Open Container Laws and What they Mean
Illinois has a law against open containers, meaning that you're not allowed to have an open container of alcohol in an operating vehicle. It makes no difference if the car is parked or if the drink is in the passenger seat.
Illinois law prohibits having an open container in any part of the car. Taking alcohol from a restaurant in Naperville or other towns in a resealed container is also illegal.
It is, however, legal to take wine home from a restaurant if the container is sealed securely and placed in a container that can't be closed again after opening. A good example would be the plastic wrap around online orders.
This ensures that the driver hasn't consumed the wine while operating a vehicle.
Breaking these laws could result in serious charges, especially for those under 21. The state has a zero-tolerance policy for underage drinking. Not only could you lose your license, but you could face jail time.
Illinois license reinstatement is a hassle. You'll have to pay $500, plus whatever you'd have to pay just to apply, and then you have to pass the driving test again.
Open Container Exceptions
We've already mentioned that there's often not one clear answer when it comes to law. Illinois open container laws exemplify this.
While you're not allowed to have any open containers of alcohol in a car, whether you're driving or not, certain vehicles, such as limousines, mobile homes, and private busses are an exception, but only for the passengers.
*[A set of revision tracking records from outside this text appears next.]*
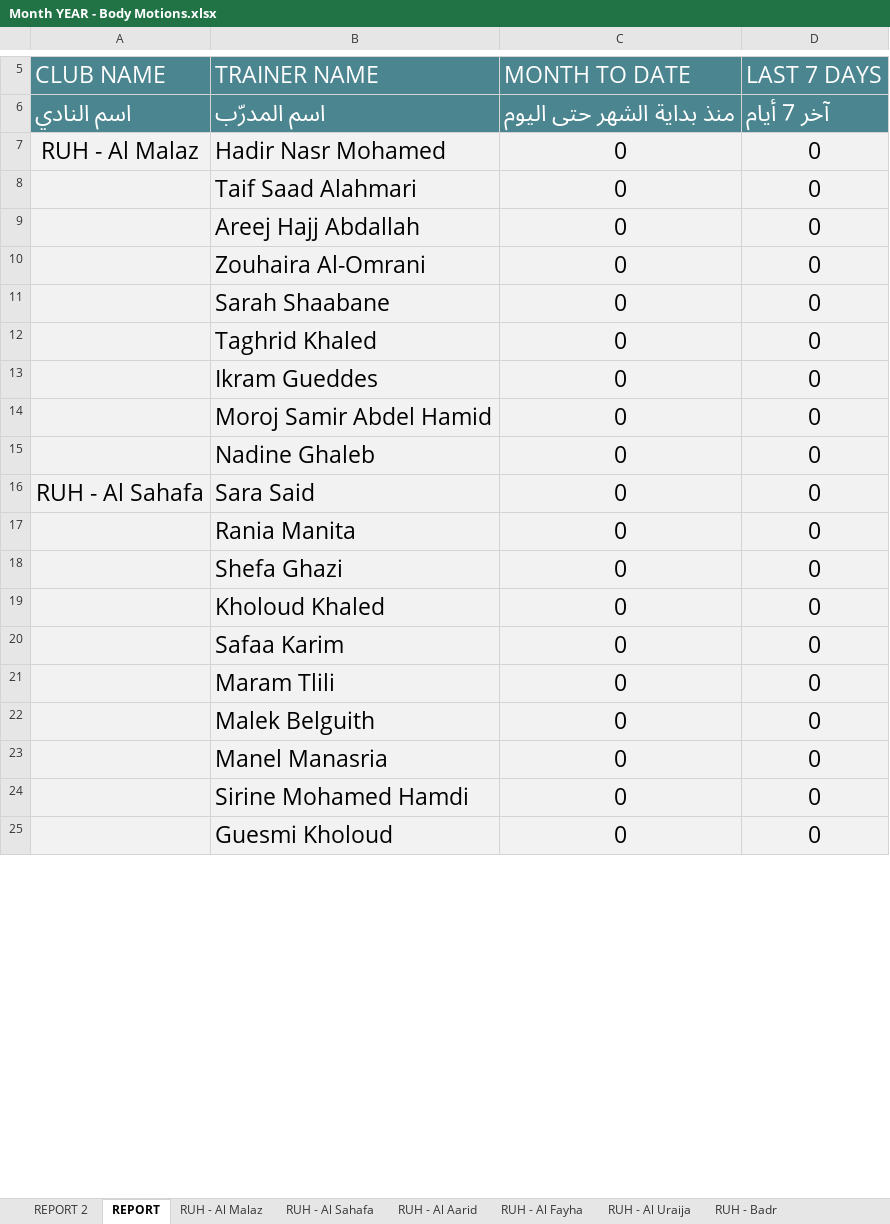
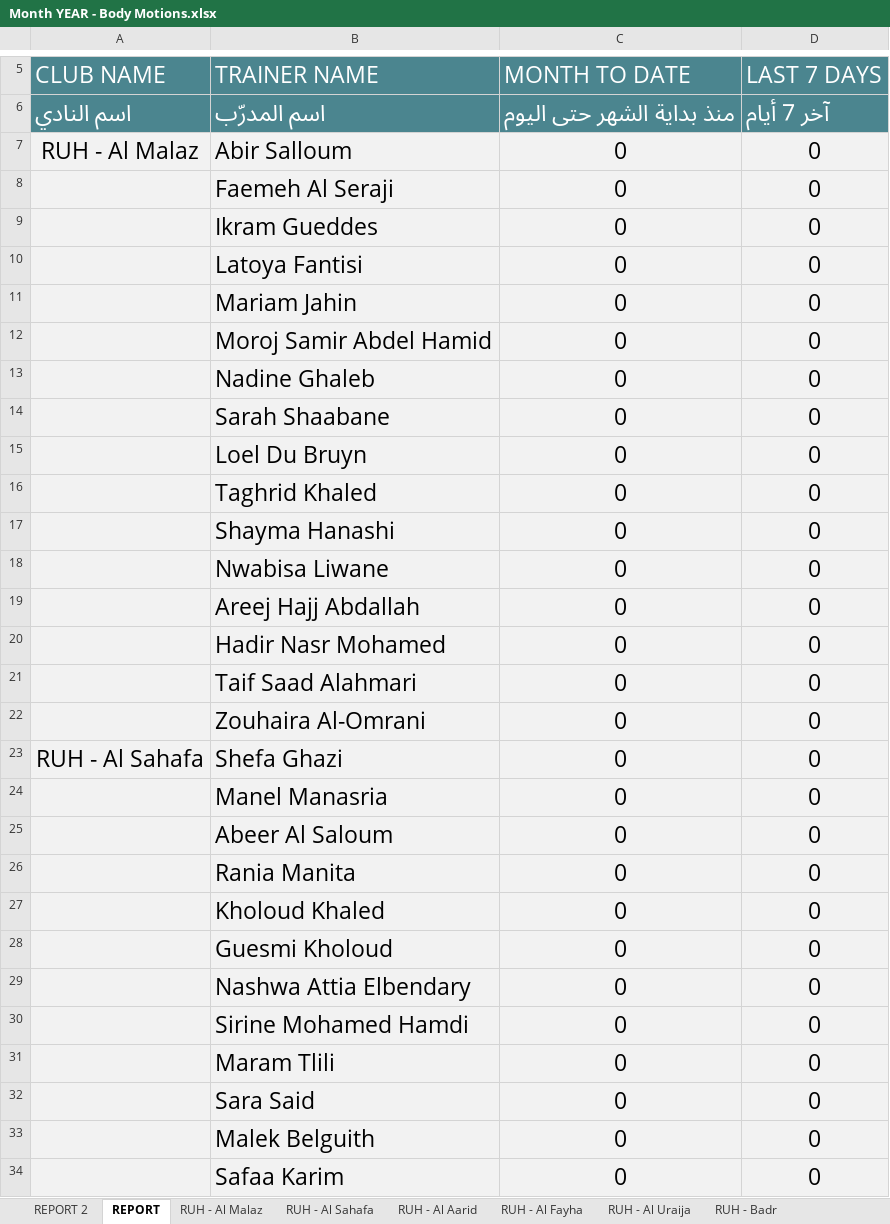
Before and after one commit to thefitxperience/VALD-automator, an Excel workbook: Month YEAR - Body Motions.xlsx, sheet REPORT, drawn as a sheet; only a part is shown, gaps mark what is left out; values as stored, in another font and other column widths than the file's, no borders; removed rows and columns are numbered as before the commit, all else as after; the diff covers the shown part only; the diff names each change by its address in the sheet, - before the commit and + after, or states it on an @@ line.

Commit message:
Update Body Motions spreadsheet with latest changes

```diff
--- a/Month YEAR - Body Motions.xlsx (sheet REPORT)
+++ b/Month YEAR - Body Motions.xlsx (sheet REPORT)
-B7: Hadir Nasr Mohamed
+B7: Abir Salloum
-B8: Taif Saad Alahmari
+B8: Faemeh Al Seraji
+row 10:  | Latoya Fantisi | 0 | 0
+row 11:  | Mariam Jahin | 0 | 0
@@ row 11 moved to row 14: Sarah Shaabane @@
+row 15:  | Loel Du Bruyn | 0 | 0
@@ row 12 moved to row 16: Taghrid Khaled @@
+row 17:  | Shayma Hanashi | 0 | 0
+row 18:  | Nwabisa Liwane | 0 | 0
@@ row 9 moved to row 19: Areej Hajj Abdallah @@
+row 20:  | Hadir Nasr Mohamed | 0 | 0
+row 21:  | Taif Saad Alahmari | 0 | 0
@@ row 10 moved to row 22: Zouhaira Al-Omrani @@
-B23: Sara Said
+B23: Shefa Ghazi
@@ row 23 moved to row 24: Manel Manasria @@
+row 25:  | Abeer Al Saloum | 0 | 0
-row 18:  | Shefa Ghazi | 0 | 0
@@ row 25 moved to row 28: Guesmi Kholoud @@
+row 29:  | Nashwa Attia Elbendary | 0 | 0
@@ row 24 moved to row 30: Sirine Mohamed Hamdi @@
@@ row 21 moved to row 31: Maram Tlili @@
+row 32:  | Sara Said | 0 | 0
@@ row 22 moved to row 33: Malek Belguith @@
```
Also changed, not shown: 33 added rows, 3 removed rows, 20 moved rows and 68 edited cells elsewhere in this sheet, sheet REPORT 2, other sheet tabs, formulas that keep their value.
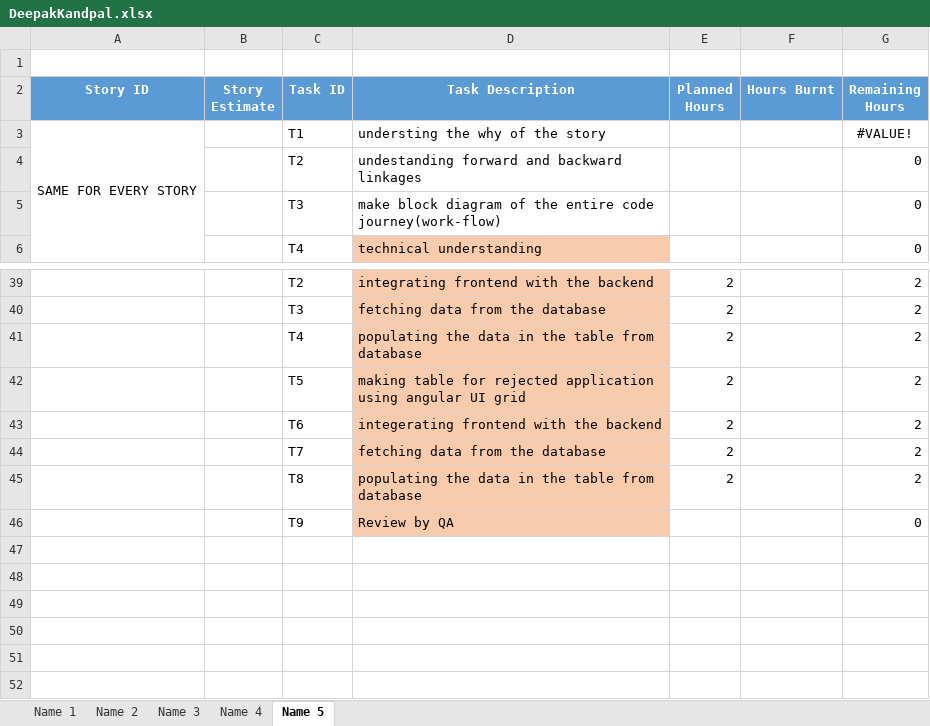
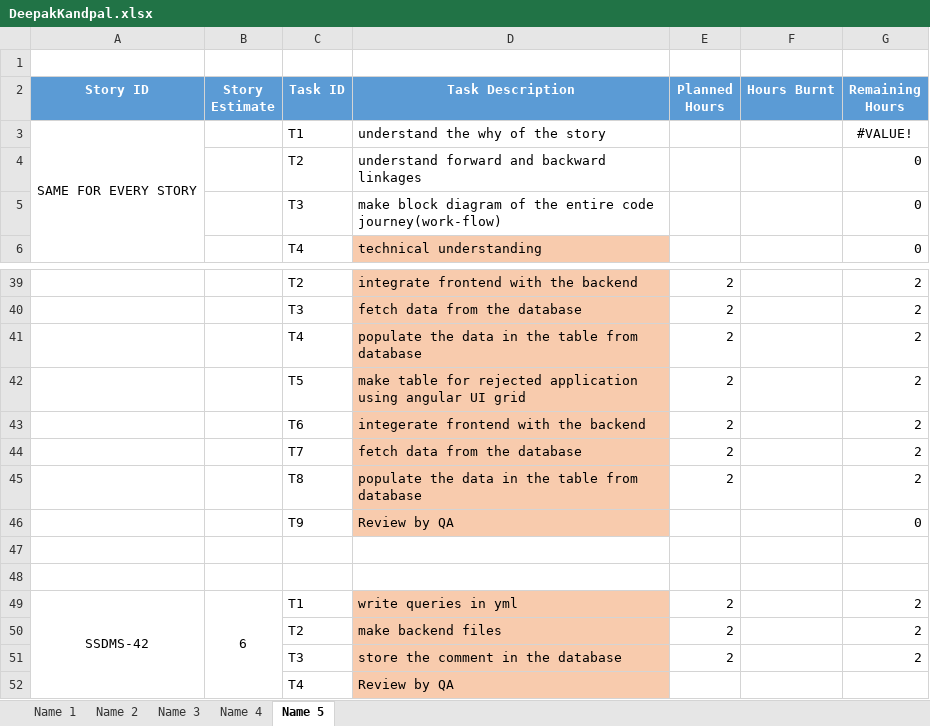
Before and after one commit to SmaltAndBeryl/Internship_2017, an Excel workbook: TeamDetails/TasksBreakDown/DeepakKandpal.xlsx, sheet Name 5, drawn as a sheet; only a part is shown, gaps mark what is left out; values as stored, in another font and other column widths than the file's, no borders; the diff covers the shown part only; the diff names each change by its address in the sheet, - before the commit and + after, or states it on an @@ line.

Commit message:
Author        :Deepak kandpal Files Modified:DeepakKandpal.xlsx Description   :Updated story task division excel sheet

```diff
--- a/TeamDetails/TasksBreakDown/DeepakKandpal.xlsx (sheet Name 5)
+++ b/TeamDetails/TasksBreakDown/DeepakKandpal.xlsx (sheet Name 5)
-D3 (Task Description): understing the why of the story
+D3 (Task Description): understand the why of the story
-D4 (Task Description): undestanding forward and backward linkages
+D4 (Task Description): understand forward and backward linkages
-D39 (Task Description): integrating frontend with the backend
+D39 (Task Description): integrate frontend with the backend
-D40 (Task Description): fetching data from the database
+D40 (Task Description): fetch data from the database
-D41 (Task Description): populating the data in the table from database
+D41 (Task Description): populate the data in the table from database
-D42 (Task Description): making table for…
+D42 (Task Description): make table for…
-D43 (Task Description): integerating frontend with the backend
+D43 (Task Description): integerate frontend with the backend
-D44 (Task Description): fetching data from the database
+D44 (Task Description): fetch data from the database
-D45 (Task Description): populating the data in the table from database
+D45 (Task Description): populate the data in the table from database
+row 47: (empty)
+row 48: (empty)
+row 49: SSDMS-42 | 6 | T1 | write queries in yml | 2 |  | 2
+row 50:  |  | T2 | make backend files | 2 |  | 2
+row 51:  |  | T3 | store the comment in the database | 2 |  | 2
+row 52:  |  | T4 | Review by QA
```
Also changed, not shown: 12 edited cells, cell formats and merged cells elsewhere in this sheet.
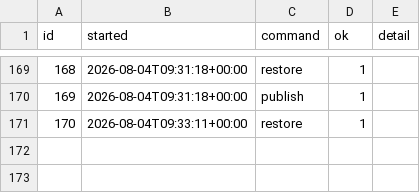
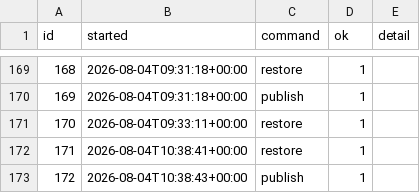
Before and after one commit to intrepidkarthi/autoseo, a CSV file: state/run_log.csv, drawn as a sheet; only a part is shown, gaps mark what is left out; the diff names each change by its address in the sheet, - before the commit and + after, or states it on an @@ line.

```diff
--- a/state/run_log.csv
+++ b/state/run_log.csv
+row 172: 171 | 2026-08-04T10:38:41+00:00 | restore | 1
+row 173: 172 | 2026-08-04T10:38:43+00:00 | publish | 1
```
Also changed, not shown: state/queue_item.csv.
Even though there's no chance you'll be driving, public buses are no place to drink.
It is legal, however, to drink on planes and trains, assuming you're a passenger. You can be charged with a DUI if you're piloting a boat while drunk. You can even be arrested for piloting a kayak drunk.
Passengers on the boat are able to drink, but it might be risky, because boats often aren't that big, and people tend to get reckless when drunk or stoned.
Marijuana and Driving
Marijuana is another complex topic in Illinois. Recreational marijuana use has been legal in Illinois for about two years, and the state had a medical program for 6 years.
Open container laws are similar for marijuana as they are for alcohol. The container must be sealed to the point that not even the scent can escape. The container also needs to be childproof, for obvious reasons.
It's also illegal to drive under the influence of marijuana, and there is a zero-tolerance policy for marijuana as well. Much like liquor, the legal age for marijuana in Illinois is 21.
However, unlike liquor, marijuana can stay in your system for several days. If you smoked cannabis yesterday and decided to drive around today, you can be arrested under the zero-tolerance policy.
Legal or not, though, don't think you can just refuse the test. Illinois is an applied consent state, where just driving the car means that you can't refuse tests
This is more of a worst-case scenario, though. Cannabis will show up on a drug test, but you'd have to know to look for it.
If you are charged with a cannabis DUI, and are of legal age, you may have a better chance to get the charges dismissed. Given the amount of confusion and variability surrounding marijuana use, it's harder to tell if someone is actually impaired or how long ago they used it.
Suppose you are caught driving under the influence or with an open container in your car in the Naperville area. What are the consequences?
It depends on what you did, because the penalties differ quite a bit for open container and a DUI. An open container charge will get you a fine, which can go up to $1,000.
License suspension will be added to this if you're charged with open container multiple times in a year. If you're a minor, the suspension is automatic with a first offense. A minor's license may be revoked for a second offense.
This means that you'll have to go through the whole process of license reinstatement.
A DUI is a much more serious offense. A DUI often leads to jail time, up to a year for a first offense. In the case of medical marijuana, you can have your medical card revoked for up to two years if you have one.
If you're a medical marijuana provider, you can have your license to sell revoked for two years.
Driving while high on marijuana will often be treated the same way as drinking and driving. You'll lose your license and may face jail time.
Open Container Laws in Naperville and the Rest of Illinois
We've mentioned in the paragraphs above that most states have some form of open container law. Some others don't necessarily forbid open containers, but the driver is not allowed to drink while driving.
In Illinois, on the other hand, having any kind of open container of alcohol in the car is illegal. We've talked about Illinois's open container laws in this article, but there's a lot more to know.
If you want to know more about legal issues or lost your license to open container laws, please visit our site. We encourage you to contact us with any questions and concerns you might have.